In verses 19-25, we see the perfect picture of Christian testing. Despite being faced with the command to worship the king or die, these three men remain faithful to God. As a result, Nebuchadnezzar is enraged because they have undercut his whole purpose which was to gather an assembly there to show how great he is and show their loyalty to him. Sometimes we seem to be called into a service that seems overwhelming and impossible. Yet, the deliverance which God gives to these three men is a miraculous inbreaking of the future triumphant kingdom of God to vindicate His servants and His message. This passage also reminds us of how God draws near to His people in the midst of their trials. We have to remember that it is our job to be faithful. It is the Lord's job to decide in His good providence how He's going to work out the consequences of our faithfulness. 

IV. God's Faithfulness and Man's Hard-Heartedness.  

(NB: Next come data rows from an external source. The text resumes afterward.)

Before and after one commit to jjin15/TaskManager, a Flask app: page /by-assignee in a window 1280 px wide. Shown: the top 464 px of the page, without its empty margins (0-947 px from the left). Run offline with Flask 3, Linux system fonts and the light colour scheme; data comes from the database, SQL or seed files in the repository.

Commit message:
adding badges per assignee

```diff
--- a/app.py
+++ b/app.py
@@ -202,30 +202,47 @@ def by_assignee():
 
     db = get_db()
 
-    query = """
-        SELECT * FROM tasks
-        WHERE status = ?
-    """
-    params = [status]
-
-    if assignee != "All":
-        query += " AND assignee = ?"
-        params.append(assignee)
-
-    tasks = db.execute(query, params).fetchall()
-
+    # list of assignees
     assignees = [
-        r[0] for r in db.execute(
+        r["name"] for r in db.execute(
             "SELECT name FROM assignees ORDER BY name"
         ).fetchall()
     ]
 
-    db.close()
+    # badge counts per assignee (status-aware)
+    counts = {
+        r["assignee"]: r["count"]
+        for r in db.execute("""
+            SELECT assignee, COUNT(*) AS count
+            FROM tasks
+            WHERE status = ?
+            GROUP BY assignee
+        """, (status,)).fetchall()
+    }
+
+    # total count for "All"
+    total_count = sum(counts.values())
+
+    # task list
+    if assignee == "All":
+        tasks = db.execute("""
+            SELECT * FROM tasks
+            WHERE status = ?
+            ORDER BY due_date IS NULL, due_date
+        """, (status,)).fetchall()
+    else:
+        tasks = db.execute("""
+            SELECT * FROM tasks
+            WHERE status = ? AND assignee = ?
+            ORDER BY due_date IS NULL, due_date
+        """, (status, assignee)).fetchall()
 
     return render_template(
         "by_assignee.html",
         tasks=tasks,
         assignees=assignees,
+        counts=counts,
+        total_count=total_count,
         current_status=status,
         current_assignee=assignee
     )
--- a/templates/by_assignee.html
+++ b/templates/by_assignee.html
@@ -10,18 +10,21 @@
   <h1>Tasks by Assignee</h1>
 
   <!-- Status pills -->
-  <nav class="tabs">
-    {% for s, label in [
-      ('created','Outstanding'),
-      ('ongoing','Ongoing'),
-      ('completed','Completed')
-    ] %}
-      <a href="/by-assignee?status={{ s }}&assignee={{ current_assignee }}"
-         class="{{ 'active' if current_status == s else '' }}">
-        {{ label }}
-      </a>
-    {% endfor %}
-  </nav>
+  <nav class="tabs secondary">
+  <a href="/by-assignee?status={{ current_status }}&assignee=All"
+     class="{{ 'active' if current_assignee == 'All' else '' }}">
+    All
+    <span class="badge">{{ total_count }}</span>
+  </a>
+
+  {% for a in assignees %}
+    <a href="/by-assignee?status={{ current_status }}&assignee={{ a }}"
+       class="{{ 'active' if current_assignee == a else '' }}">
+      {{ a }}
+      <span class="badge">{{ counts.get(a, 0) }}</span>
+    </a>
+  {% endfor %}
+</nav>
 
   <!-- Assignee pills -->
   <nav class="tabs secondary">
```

Finally, in verses 26-30, we see their faith triumphant. God had delivered these three faithful men from the fiery trial. But we also see a tyrant still intact in his depravity. Nebuchadnezzar’s words may seem gracious, but notice that he doesn't acknowledge the God of Shadrach, Meshach and Abednego as his God. He simply acknowledges that their God is pretty amazing. He doesn’t say that Babylon will forego its idols and worship the living and the true God. He just says, “We’ll tolerate your particular way of worship.” In other words,  Nebuchadnezzar's response is superficial. He was astonished by the miracle and he was no doubt impressed by the courage of these men, but he has not fundamentally changed in his heart. Nebuchadnezzar makes a poor attempt to compensate for the wickedness that he had done by giving the three men religious freedom and advancing them in the kingdom. In his actions, he is saying, “For my evil deed I'm going to do a couple of good deeds and that will make up for what I did.” That's classic pagan thinking. That is works-based righteousness. But only the work of Christ can cancel out your sins. No deed that we can do can cancel out our sins. There are many lessons here. But surely two stand out. First, God works all things for good for those who love Him. And secondly, the truth that God gives us grace in a time of need. May God, by His Holy Spirit, give us grace so that we would remain faithful to Him no matter the circumstances.


Powered by Creative Circle Media Solutions